" ... I encountered The Names of Things in New Orleans post-Katrina. The store was dank, and I ended up throwing away the book after I read it because of mold. But I gave a new copy to Belle Gironda. Susan Brind Morrow grew up in the same neighborhood that Belle did in Geneva, NY. Susan and Belle lived in the same Cairo neighborhood in different decades. They don’t know each other nor do they know much about each other’s writing, but their bodies have lived in the same landscapes. Can I use words to make a mirror between them? I doubt it. But each of their texts helped me enter the other’s work—and, perhaps, the work of the Other. Can we use difference to forge bridges? Belle and I hope so. But most often we think of ourselves as two writers sending poems back and forth within a friendship."
"In the Brind Morrow scene cited in DOUBLE | VIGIL, I am captivated by how Susan surrenders to the swarm. I want to know if it is like Belle’s yielding to the masses when she smuggles medical supplies into Tahrir. In the early days of my vigil for Belle, I turned to Susan Brind Morrow to understand throngs, to watch a single body within a mass movement. Brind Morrow’s words were a safe passage to contemplate. As news poured out of the streets of Cairo, there were the sources we cited in the opening montage of DOUBLE | VIGIL. Now, thanks to the videos of director Leil-Zahra Mortada, we can watch/hear/read Words of Women from the Egyptian Revolution on You-Tube. We can hear perilous first-hand accounts from Rasha Azab, Sabah Ibrahim, Evelyn Ashamallah, Nada Zatouna, Hanan Sadek & Mona El-Sabbahy, Mariam Kirollos, Madeeha Anwar, Om Ahmad Gaber, Maryam Alkhawaja, Mahienour El-Massry, and Aya Tarek. We can hear how then navigated the throngs, what they believe they accomplished, how the conquered their fears. The Facebook portal for Leil-Zahra Mortada’s is https://www.facebook.com/HerstoryEgypt"

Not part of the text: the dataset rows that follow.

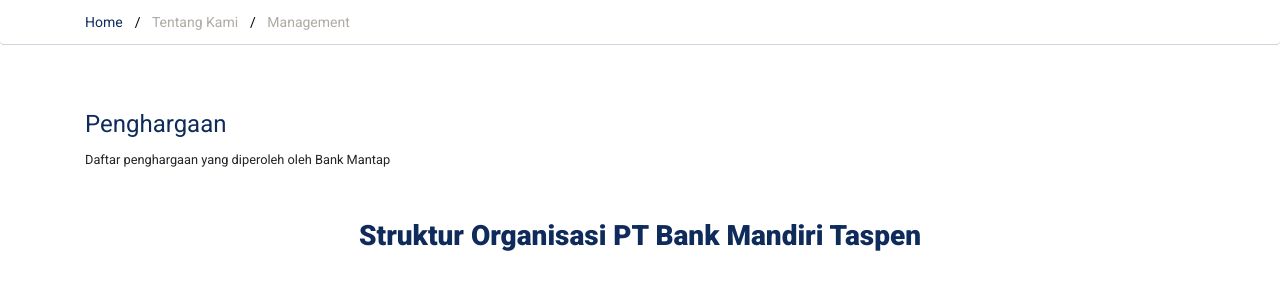
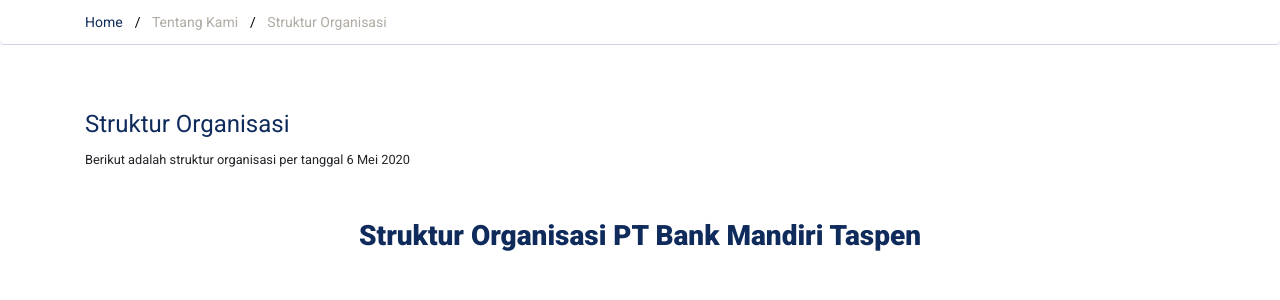
Before and after one commit to buhairi-dev/Bankmantap, a PHP site: page /strukturorganisasi.php in a window 1280 px wide. Shown: the part 1023-1323 px from the top of the page. Run offline with PHP 8.4, Linux system fonts and the light colour scheme; some libraries are stand-ins or nearby versions.

Commit message:
Update Struktur Organisasi

```diff
--- a/strukturorganisasi.php
+++ b/strukturorganisasi.php
@@ -7,14 +7,14 @@
 <div class="container">
   <li><a href="#">Home</a></li>
   <li>Tentang Kami</li>
-  <li>Management</li>
+  <li>Struktur Organisasi</li>
 </div>
 </ul>
 </section>
 
 <div class="container">
-<h4 style="color:#0F2B5B;">Penghargaan</h4>
-<p  class="mb-5"><small>Daftar penghargaan yang diperoleh oleh Bank Mantap</small></p>
+<h4 style="color:#0F2B5B;">Struktur Organisasi</h4>
+<p  class="mb-5"><small>Berikut adalah struktur organisasi per tanggal 6 Mei 2020</small></p>
 </div>
 
 <div class="container mb-5 text-center">
```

"Another fine example of cross cultural collaboration is Belle Gironda’s videopoem “You make a better door than a window.” In the video, she works with Egyptian poet/journalist John Ehab (camera work by Aras Ozgun). This “translating exchange” is an elaboration of a poem featured in Gironda’s book Building Codes (Stockport Flats 2008) and in her collaboration with Shelia Goloborotko in High Watermark Salo[o]n v.1 n.4 (Stockport Flats 2006). The relationships Gironda built in Cairo allowed her to give the poem a larger cultural resonance than it had in her previous stateside printings. PYROMEDIA, the website featuring this poem speaks to the ability of poetry and new media to try and close the gaps created by difference. The exciting work done by Aras Ozgun and his experimental media arts collective is worth exploring."